** MATERIAL SUPPLIED **
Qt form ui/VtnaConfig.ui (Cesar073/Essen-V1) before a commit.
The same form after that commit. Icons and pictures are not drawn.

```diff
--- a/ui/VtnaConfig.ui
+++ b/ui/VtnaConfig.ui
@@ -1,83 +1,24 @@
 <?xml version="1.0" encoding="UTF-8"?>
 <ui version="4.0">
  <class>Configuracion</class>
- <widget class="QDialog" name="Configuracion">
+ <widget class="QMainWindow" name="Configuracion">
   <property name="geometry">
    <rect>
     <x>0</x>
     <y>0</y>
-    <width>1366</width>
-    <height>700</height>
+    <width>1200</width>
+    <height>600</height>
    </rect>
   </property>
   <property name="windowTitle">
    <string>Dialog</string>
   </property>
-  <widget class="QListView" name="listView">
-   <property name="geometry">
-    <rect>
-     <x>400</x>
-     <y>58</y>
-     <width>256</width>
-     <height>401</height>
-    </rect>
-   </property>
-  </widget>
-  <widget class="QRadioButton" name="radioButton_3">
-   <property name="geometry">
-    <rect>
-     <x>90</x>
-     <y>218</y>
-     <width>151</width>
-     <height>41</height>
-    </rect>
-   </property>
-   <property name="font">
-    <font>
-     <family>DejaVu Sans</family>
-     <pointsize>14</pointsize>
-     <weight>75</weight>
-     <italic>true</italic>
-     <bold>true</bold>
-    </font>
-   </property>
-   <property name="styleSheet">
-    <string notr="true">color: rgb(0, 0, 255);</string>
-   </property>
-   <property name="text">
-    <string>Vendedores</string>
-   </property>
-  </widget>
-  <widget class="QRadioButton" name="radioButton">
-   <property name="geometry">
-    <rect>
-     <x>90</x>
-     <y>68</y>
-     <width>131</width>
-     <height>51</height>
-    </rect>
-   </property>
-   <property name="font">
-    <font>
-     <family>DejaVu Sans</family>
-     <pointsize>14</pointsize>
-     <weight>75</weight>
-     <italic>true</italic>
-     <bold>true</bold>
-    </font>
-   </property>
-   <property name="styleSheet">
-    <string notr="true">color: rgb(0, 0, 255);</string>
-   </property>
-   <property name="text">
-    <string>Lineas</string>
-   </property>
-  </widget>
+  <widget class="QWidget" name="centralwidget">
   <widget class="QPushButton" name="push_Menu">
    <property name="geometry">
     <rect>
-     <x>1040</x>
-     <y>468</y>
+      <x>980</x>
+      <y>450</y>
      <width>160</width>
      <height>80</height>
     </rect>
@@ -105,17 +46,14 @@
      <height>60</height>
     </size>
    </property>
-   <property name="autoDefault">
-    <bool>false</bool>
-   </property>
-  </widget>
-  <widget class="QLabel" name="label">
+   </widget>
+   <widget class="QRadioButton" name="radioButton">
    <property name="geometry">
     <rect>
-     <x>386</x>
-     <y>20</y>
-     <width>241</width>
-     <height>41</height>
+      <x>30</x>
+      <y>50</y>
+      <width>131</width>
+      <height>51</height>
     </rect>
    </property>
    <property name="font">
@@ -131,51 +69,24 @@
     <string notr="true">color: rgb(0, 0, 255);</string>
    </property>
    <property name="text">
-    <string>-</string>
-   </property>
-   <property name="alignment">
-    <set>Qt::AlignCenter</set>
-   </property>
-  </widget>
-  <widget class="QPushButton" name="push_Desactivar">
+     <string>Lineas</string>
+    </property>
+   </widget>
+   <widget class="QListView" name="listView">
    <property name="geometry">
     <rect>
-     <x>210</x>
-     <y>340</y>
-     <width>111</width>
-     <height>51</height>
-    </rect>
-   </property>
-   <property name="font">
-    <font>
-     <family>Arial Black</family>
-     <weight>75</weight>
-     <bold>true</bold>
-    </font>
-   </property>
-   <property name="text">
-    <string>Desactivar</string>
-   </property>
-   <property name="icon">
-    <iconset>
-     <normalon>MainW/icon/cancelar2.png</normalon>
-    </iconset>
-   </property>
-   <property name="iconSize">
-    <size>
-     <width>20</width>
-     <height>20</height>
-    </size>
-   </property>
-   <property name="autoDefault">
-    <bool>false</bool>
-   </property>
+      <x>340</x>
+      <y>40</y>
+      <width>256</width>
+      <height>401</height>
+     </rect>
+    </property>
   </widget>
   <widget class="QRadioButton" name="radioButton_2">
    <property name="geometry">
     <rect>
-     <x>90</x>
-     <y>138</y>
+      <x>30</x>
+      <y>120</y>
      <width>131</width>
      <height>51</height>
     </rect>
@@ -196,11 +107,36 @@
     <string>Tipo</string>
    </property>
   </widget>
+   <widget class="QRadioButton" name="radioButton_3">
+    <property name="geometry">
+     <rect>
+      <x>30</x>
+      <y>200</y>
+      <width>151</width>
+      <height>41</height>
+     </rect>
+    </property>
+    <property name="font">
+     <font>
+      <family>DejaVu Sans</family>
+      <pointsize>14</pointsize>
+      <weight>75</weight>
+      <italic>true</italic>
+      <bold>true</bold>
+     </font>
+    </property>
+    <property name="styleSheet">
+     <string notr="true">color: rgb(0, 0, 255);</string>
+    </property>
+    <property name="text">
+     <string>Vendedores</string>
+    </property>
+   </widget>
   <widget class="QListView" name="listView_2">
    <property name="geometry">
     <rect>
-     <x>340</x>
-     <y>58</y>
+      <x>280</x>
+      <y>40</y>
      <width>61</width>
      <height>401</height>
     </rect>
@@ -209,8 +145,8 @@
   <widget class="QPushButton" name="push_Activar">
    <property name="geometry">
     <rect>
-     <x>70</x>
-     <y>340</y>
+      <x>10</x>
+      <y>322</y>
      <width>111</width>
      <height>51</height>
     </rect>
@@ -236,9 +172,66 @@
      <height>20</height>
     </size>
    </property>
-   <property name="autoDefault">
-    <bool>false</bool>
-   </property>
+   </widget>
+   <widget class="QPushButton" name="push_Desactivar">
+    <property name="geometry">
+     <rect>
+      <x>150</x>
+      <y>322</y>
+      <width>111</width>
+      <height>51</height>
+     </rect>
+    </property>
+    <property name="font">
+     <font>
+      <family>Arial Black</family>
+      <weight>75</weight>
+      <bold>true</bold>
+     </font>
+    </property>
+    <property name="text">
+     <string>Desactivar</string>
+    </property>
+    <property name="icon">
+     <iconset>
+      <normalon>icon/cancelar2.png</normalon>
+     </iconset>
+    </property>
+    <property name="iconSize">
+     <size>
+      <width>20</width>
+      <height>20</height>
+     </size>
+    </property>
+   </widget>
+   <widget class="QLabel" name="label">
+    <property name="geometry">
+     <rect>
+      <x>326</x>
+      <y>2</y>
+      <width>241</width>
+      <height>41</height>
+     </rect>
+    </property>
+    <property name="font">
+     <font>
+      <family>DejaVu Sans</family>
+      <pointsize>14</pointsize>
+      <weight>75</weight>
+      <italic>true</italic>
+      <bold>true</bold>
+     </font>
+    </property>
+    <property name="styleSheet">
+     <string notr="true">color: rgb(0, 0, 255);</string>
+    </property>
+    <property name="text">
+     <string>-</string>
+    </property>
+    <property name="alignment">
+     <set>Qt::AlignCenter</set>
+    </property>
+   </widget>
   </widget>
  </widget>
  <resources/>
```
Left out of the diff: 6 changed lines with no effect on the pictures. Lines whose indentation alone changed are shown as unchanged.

** TASK GOAL **
When a line in the listing includes the word "QListView", report that line in full.

** SOLVED EXERCISE **
-  <widget class="QListView" name="listView">
+   <widget class="QListView" name="listView">
   <widget class="QListView" name="listView_2">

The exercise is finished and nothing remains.